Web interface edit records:
%%

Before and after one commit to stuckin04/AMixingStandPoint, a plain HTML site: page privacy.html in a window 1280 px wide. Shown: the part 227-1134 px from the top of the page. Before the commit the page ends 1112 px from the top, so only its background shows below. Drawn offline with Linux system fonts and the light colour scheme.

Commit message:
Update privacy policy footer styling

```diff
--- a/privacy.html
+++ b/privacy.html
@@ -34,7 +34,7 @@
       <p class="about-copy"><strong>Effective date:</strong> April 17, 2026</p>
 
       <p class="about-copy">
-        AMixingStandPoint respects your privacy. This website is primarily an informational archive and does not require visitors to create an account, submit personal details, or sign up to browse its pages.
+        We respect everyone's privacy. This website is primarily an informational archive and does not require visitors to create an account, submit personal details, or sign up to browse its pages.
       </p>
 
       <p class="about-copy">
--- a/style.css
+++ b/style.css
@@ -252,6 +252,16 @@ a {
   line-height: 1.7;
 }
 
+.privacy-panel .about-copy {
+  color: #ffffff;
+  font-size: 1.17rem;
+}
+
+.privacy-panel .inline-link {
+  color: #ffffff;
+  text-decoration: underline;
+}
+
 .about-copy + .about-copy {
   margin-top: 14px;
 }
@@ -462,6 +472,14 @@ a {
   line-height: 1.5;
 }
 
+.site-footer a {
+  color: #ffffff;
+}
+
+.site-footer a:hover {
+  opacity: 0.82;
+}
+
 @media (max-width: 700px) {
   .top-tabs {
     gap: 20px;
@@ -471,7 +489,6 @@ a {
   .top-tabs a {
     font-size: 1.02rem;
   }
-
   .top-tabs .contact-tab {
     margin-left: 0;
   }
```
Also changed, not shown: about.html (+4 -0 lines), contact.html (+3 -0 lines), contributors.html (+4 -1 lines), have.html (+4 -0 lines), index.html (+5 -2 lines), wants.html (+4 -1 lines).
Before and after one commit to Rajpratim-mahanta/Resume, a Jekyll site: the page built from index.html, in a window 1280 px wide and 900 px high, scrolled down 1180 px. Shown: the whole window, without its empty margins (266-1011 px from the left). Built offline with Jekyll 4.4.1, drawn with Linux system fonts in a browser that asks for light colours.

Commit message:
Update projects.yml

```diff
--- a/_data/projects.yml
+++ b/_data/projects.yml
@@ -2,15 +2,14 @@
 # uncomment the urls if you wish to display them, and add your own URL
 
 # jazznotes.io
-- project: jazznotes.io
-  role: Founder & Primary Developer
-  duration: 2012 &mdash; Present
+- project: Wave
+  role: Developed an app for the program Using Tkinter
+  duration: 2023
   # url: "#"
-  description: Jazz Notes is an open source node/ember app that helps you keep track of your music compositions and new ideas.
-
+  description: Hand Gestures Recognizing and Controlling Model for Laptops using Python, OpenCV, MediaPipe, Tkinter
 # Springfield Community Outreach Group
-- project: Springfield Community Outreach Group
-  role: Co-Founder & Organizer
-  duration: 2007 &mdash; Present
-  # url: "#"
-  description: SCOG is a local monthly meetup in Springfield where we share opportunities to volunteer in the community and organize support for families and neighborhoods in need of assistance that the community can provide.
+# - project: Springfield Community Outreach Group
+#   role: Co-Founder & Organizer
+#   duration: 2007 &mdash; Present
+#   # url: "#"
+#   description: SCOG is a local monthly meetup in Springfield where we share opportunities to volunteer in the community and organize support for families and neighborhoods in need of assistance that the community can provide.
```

%%

Each line of the data that has the string "contact" should be returned.

   .top-tabs .contact-tab {
Also changed, not shown: about.html (+4 -0 lines), contact.html (+3 -0 lines), contributors.html (+4 -1 lines), have.html (+4 -0 lines), index.html (+5 -2 lines), wants.html (+4 -1 lines).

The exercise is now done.